**EXERCISE**
Only the text belongs in the copy: retype each record exactly as it appears.

──────── RECORDS FOR THE TASK

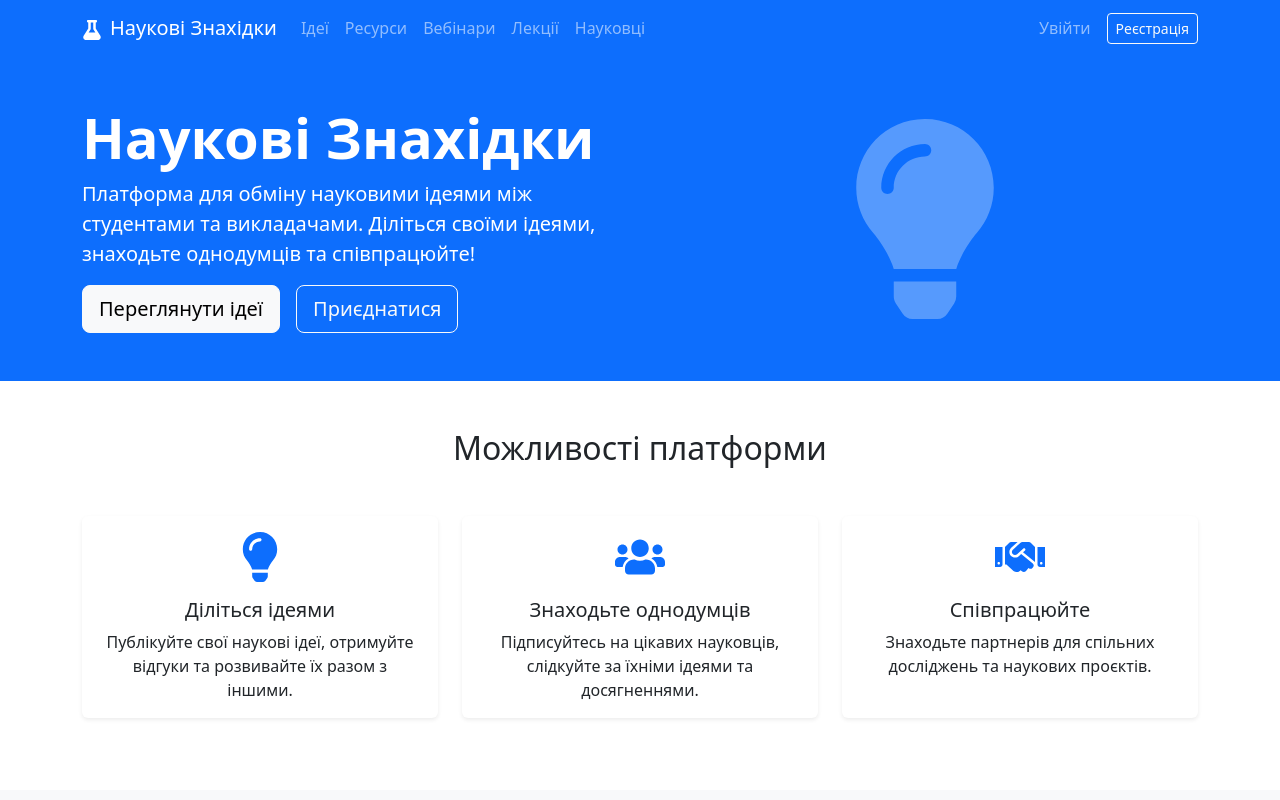
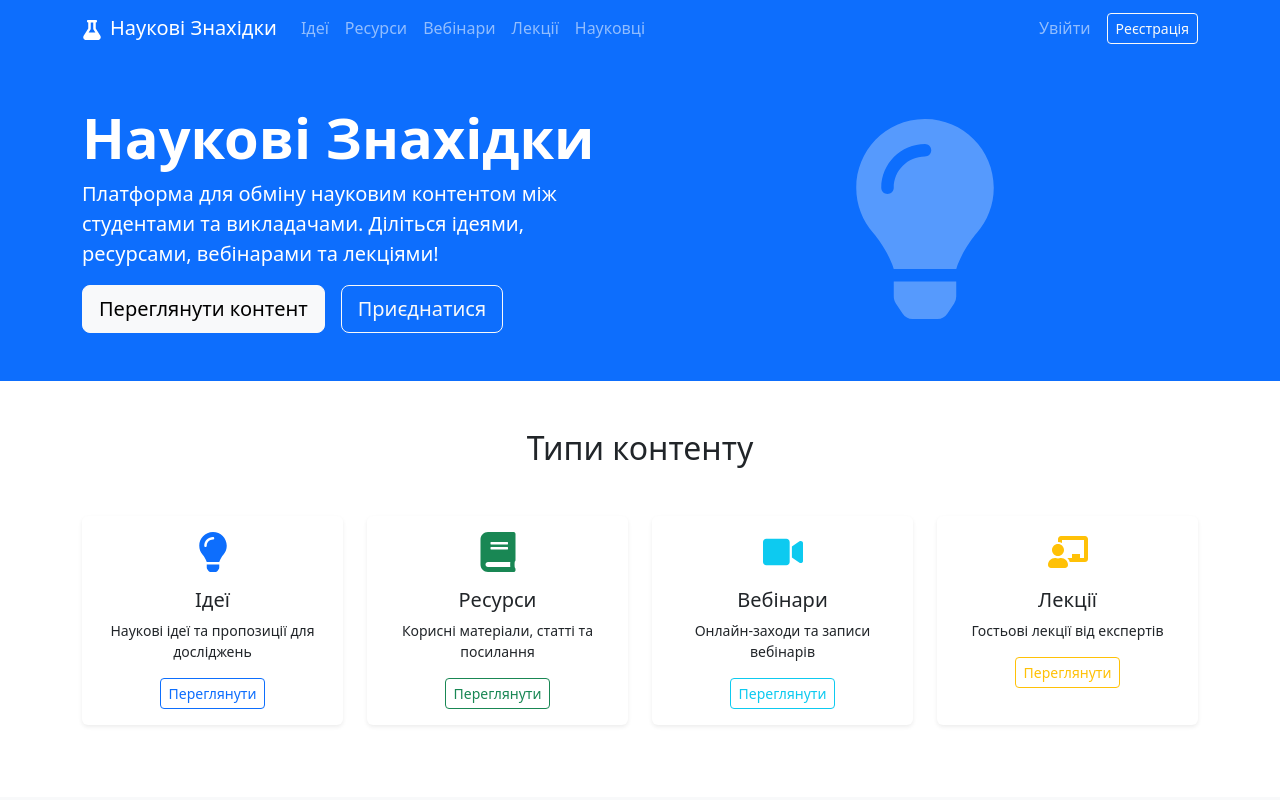
Before and after one commit to natadenga/scientific-discoveries, a React (Vite) app in the folder frontend/: page / in a window 1280 px wide. Shown: the top 800 px of the page. Built offline with nearby package versions, Linux system fonts and the light colour scheme.

Commit message:
update homepage

```diff
--- a/frontend/src/pages/HomePage.jsx
+++ b/frontend/src/pages/HomePage.jsx
@@ -1,6 +1,6 @@
 import { Link } from 'react-router-dom';
 import { Container, Row, Col, Button, Card } from 'react-bootstrap';
-import { FaLightbulb, FaUsers, FaHandshake } from 'react-icons/fa';
+import { FaLightbulb, FaUsers, FaHandshake, FaBook, FaVideo, FaChalkboardTeacher } from 'react-icons/fa';
 import useTitle from '../hooks/useTitle';
 
 function HomePage() {
@@ -15,12 +15,12 @@ function HomePage() {
             <Col lg={6}>
               <h1 className="display-4 fw-bold">Наукові Знахідки</h1>
               <p className="lead">
-                Платформа для обміну науковими ідеями між студентами та викладачами.
-                Діліться своїми ідеями, знаходьте однодумців та співпрацюйте!
+                Платформа для обміну науковим контентом між студентами та викладачами.
+                Діліться ідеями, ресурсами, вебінарами та лекціями!
               </p>
               <div className="d-flex gap-3">
-                <Button as={Link} to="/ideas" variant="light" size="lg">
-                  Переглянути ідеї
+                <Button as={Link} to="/contents?type=idea" variant="light" size="lg">
+                  Переглянути контент
                 </Button>
                 <Button as={Link} to="/register" variant="outline-light" size="lg">
                   Приєднатися
@@ -34,34 +34,98 @@ function HomePage() {
         </Container>
       </div>
 
+      {/* Content Types Section */}
+      <Container className="py-5">
+        <h2 className="text-center mb-5">Типи контенту</h2>
+        <Row>
+          <Col md={3} className="mb-4">
+            <Card className="h-100 text-center border-0 shadow-sm">
+              <Card.Body>
+                <FaLightbulb size={40} className="text-primary mb-3" />
+                <Card.Title>Ідеї</Card.Title>
+                <Card.Text className="small">
+                  Наукові ідеї та пропозиції для досліджень
+                </Card.Text>
+                <Button as={Link} to="/contents?type=idea" variant="outline-primary" size="sm">
+                  Переглянути
+                </Button>
+              </Card.Body>
+            </Card>
+          </Col>
+          <Col md={3} className="mb-4">
+            <Card className="h-100 text-center border-0 shadow-sm">
+              <Card.Body>
+                <FaBook size={40} className="text-success mb-3" />
+                <Card.Title>Ресурси</Card.Title>
+                <Card.Text className="small">
+                  Корисні матеріали, статті та посилання
+                </Card.Text>
+                <Button as={Link} to="/contents?type=resource" variant="outline-success" size="sm">
+                  Переглянути
+                </Button>
+              </Card.Body>
+            </Card>
+          </Col>
+          <Col md={3} className="mb-4">
+            <Card className="h-100 text-center border-0 shadow-sm">
+              <Card.Body>
+                <FaVideo size={40} className="text-info mb-3" />
+                <Card.Title>Вебінари</Card.Title>
+                <Card.Text className="small">
+                  Онлайн-заходи та записи вебінарів
+                </Card.Text>
+                <Button as={Link} to="/contents?type=webinar" variant="outline-info" size="sm">
+                  Переглянути
+                </Button>
+              </Card.Body>
+            </Card>
+          </Col>
+          <Col md={3} className="mb-4">
+            <Card className="h-100 text-center border-0 shadow-sm">
+              <Card.Body>
+                <FaChalkboardTeacher size={40} className="text-warning mb-3" />
+                <Card.Title>Лекції</Card.Title>
+                <Card.Text className="small">
+                  Гостьові лекції від експертів
+                </Card.Text>
+                <Button as={Link} to="/contents?type=lecture" variant="outline-warning" size="sm">
+                  Переглянути
+                </Button>
+              </Card.Body>
+            </Card>
+          </Col>
+        </Row>
+      </Container>
+
       {/* Features Section */}
-      <Container className="py-5">
+      <div className="bg-light py-5">
+        <Container>
           <h2 className="text-center mb-5">Можливості платформи</h2>
           <Row>
             <Col md={4} className="mb-4">
-            <Card className="h-100 text-center border-0 shadow-sm">
+              <Card className="h-100 text-center border-0">
                 <Card.Body>
                   <FaLightbulb size={50} className="text-primary mb-3" />
-                <Card.Title>Діліться ідеями</Card.Title>
+                  <Card.Title>Діліться контентом</Card.Title>
                   <Card.Text>
-                  Публікуйте свої наукові ідеї, отримуйте відгуки та розвивайте їх разом з іншими.
+                    Публікуйте наукові ідеї, ресурси, вебінари та лекції. Отримуйте відгуки та розвивайте їх разом з іншими.
                   </Card.Text>
                 </Card.Body>
               </Card>
             </Col>
             <Col md={4} className="mb-4">
-            <Card className="h-100 text-center border-0 shadow-sm">
+              <Card className="h-100 text-center border-0">
                 <Card.Body>
                   <FaUsers size={50} className="text-primary mb-3" />
                   <Card.Title>Знаходьте однодумців</Card.Title>
                   <Card.Text>
-                  Підписуйтесь на цікавих науковців, слідкуйте за їхніми ідеями та досягненнями.
+                    Підписуйтесь на цікавих науковців, слідкуйте за їхнім контентом та досягненнями.
                   </Card.Text>
                 </Card.Body>
               </Card>
             </Col>
             <Col md={4} className="mb-4">
-            <Card className="h-100 text-center border-0 shadow-sm">
+              <Card className="h-100 text-center border-0">
                 <Card.Body>
                   <FaHandshake size={50} className="text-primary mb-3" />
                   <Card.Title>Співпрацюйте</Card.Title>
@@ -73,19 +137,18 @@ function HomePage() {
             </Col>
           </Row>
         </Container>
+      </div>
 
       {/* CTA Section */}
-      <div className="bg-light py-5">
-        <Container className="text-center">
-          <h2>Готові поділитися своєю ідеєю?</h2>
+      <Container className="py-5 text-center">
+        <h2>Готові поділитися своїми знахідками?</h2>
         <p className="text-muted mb-4">
-            Зареєструйтесь безкоштовно та почніть ділитися своїми науковими відкриттями вже сьогодні!
+          Зареєструйтесь безкоштовно та почніть ділитися науковим контентом вже сьогодні!
         </p>
         <Button as={Link} to="/register" variant="primary" size="lg">
           Почати зараз
         </Button>
       </Container>
-      </div>
     </>
   );
 }
```
Lines whose indentation alone changed are shown as unchanged.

────────────────

**SOLUTION TO THIS EXERCISE**
Before and after one commit to natadenga/scientific-discoveries, a React (Vite) app in the folder frontend/: page / in a window 1280 px wide. Shown: the top 800 px of the page. Built offline with nearby package versions, Linux system fonts and the light colour scheme.

Commit message:
update homepage

```diff
--- a/frontend/src/pages/HomePage.jsx
+++ b/frontend/src/pages/HomePage.jsx
@@ -1,6 +1,6 @@
 import { Link } from 'react-router-dom';
 import { Container, Row, Col, Button, Card } from 'react-bootstrap';
-import { FaLightbulb, FaUsers, FaHandshake } from 'react-icons/fa';
+import { FaLightbulb, FaUsers, FaHandshake, FaBook, FaVideo, FaChalkboardTeacher } from 'react-icons/fa';
 import useTitle from '../hooks/useTitle';
 
 function HomePage() {
@@ -15,12 +15,12 @@ function HomePage() {
             <Col lg={6}>
               <h1 className="display-4 fw-bold">Наукові Знахідки</h1>
               <p className="lead">
-                Платформа для обміну науковими ідеями між студентами та викладачами.
-                Діліться своїми ідеями, знаходьте однодумців та співпрацюйте!
+                Платформа для обміну науковим контентом між студентами та викладачами.
+                Діліться ідеями, ресурсами, вебінарами та лекціями!
               </p>
               <div className="d-flex gap-3">
-                <Button as={Link} to="/ideas" variant="light" size="lg">
-                  Переглянути ідеї
+                <Button as={Link} to="/contents?type=idea" variant="light" size="lg">
+                  Переглянути контент
                 </Button>
                 <Button as={Link} to="/register" variant="outline-light" size="lg">
                   Приєднатися
@@ -34,34 +34,98 @@ function HomePage() {
         </Container>
       </div>
 
+      {/* Content Types Section */}
+      <Container className="py-5">
+        <h2 className="text-center mb-5">Типи контенту</h2>
+        <Row>
+          <Col md={3} className="mb-4">
+            <Card className="h-100 text-center border-0 shadow-sm">
+              <Card.Body>
+                <FaLightbulb size={40} className="text-primary mb-3" />
+                <Card.Title>Ідеї</Card.Title>
+                <Card.Text className="small">
+                  Наукові ідеї та пропозиції для досліджень
+                </Card.Text>
+                <Button as={Link} to="/contents?type=idea" variant="outline-primary" size="sm">
+                  Переглянути
+                </Button>
+              </Card.Body>
+            </Card>
+          </Col>
+          <Col md={3} className="mb-4">
+            <Card className="h-100 text-center border-0 shadow-sm">
+              <Card.Body>
+                <FaBook size={40} className="text-success mb-3" />
+                <Card.Title>Ресурси</Card.Title>
+                <Card.Text className="small">
+                  Корисні матеріали, статті та посилання
+                </Card.Text>
+                <Button as={Link} to="/contents?type=resource" variant="outline-success" size="sm">
+                  Переглянути
+                </Button>
+              </Card.Body>
+            </Card>
+          </Col>
+          <Col md={3} className="mb-4">
+            <Card className="h-100 text-center border-0 shadow-sm">
+              <Card.Body>
+                <FaVideo size={40} className="text-info mb-3" />
+                <Card.Title>Вебінари</Card.Title>
+                <Card.Text className="small">
+                  Онлайн-заходи та записи вебінарів
+                </Card.Text>
+                <Button as={Link} to="/contents?type=webinar" variant="outline-info" size="sm">
+                  Переглянути
+                </Button>
+              </Card.Body>
+            </Card>
+          </Col>
+          <Col md={3} className="mb-4">
+            <Card className="h-100 text-center border-0 shadow-sm">
+              <Card.Body>
+                <FaChalkboardTeacher size={40} className="text-warning mb-3" />
+                <Card.Title>Лекції</Card.Title>
+                <Card.Text className="small">
+                  Гостьові лекції від експертів
+                </Card.Text>
+                <Button as={Link} to="/contents?type=lecture" variant="outline-warning" size="sm">
+                  Переглянути
+                </Button>
+              </Card.Body>
+            </Card>
+          </Col>
+        </Row>
+      </Container>
+
       {/* Features Section */}
-      <Container className="py-5">
+      <div className="bg-light py-5">
+        <Container>
           <h2 className="text-center mb-5">Можливості платформи</h2>
           <Row>
             <Col md={4} className="mb-4">
-            <Card className="h-100 text-center border-0 shadow-sm">
+              <Card className="h-100 text-center border-0">
                 <Card.Body>
                   <FaLightbulb size={50} className="text-primary mb-3" />
-                <Card.Title>Діліться ідеями</Card.Title>
+                  <Card.Title>Діліться контентом</Card.Title>
                   <Card.Text>
-                  Публікуйте свої наукові ідеї, отримуйте відгуки та розвивайте їх разом з іншими.
+                    Публікуйте наукові ідеї, ресурси, вебінари та лекції. Отримуйте відгуки та розвивайте їх разом з іншими.
                   </Card.Text>
                 </Card.Body>
               </Card>
             </Col>
             <Col md={4} className="mb-4">
-            <Card className="h-100 text-center border-0 shadow-sm">
+              <Card className="h-100 text-center border-0">
                 <Card.Body>
                   <FaUsers size={50} className="text-primary mb-3" />
                   <Card.Title>Знаходьте однодумців</Card.Title>
                   <Card.Text>
-                  Підписуйтесь на цікавих науковців, слідкуйте за їхніми ідеями та досягненнями.
+                    Підписуйтесь на цікавих науковців, слідкуйте за їхнім контентом та досягненнями.
                   </Card.Text>
                 </Card.Body>
               </Card>
             </Col>
             <Col md={4} className="mb-4">
-            <Card className="h-100 text-center border-0 shadow-sm">
+              <Card className="h-100 text-center border-0">
                 <Card.Body>
                   <FaHandshake size={50} className="text-primary mb-3" />
                   <Card.Title>Співпрацюйте</Card.Title>
@@ -73,19 +137,18 @@ function HomePage() {
             </Col>
           </Row>
         </Container>
+      </div>
 
       {/* CTA Section */}
-      <div className="bg-light py-5">
-        <Container className="text-center">
-          <h2>Готові поділитися своєю ідеєю?</h2>
+      <Container className="py-5 text-center">
+        <h2>Готові поділитися своїми знахідками?</h2>
         <p className="text-muted mb-4">
-            Зареєструйтесь безкоштовно та почніть ділитися своїми науковими відкриттями вже сьогодні!
+          Зареєструйтесь безкоштовно та почніть ділитися науковим контентом вже сьогодні!
         </p>
         <Button as={Link} to="/register" variant="primary" size="lg">
           Почати зараз
         </Button>
       </Container>
-      </div>
     </>
   );
 }
```
Lines whose indentation alone changed are shown as unchanged.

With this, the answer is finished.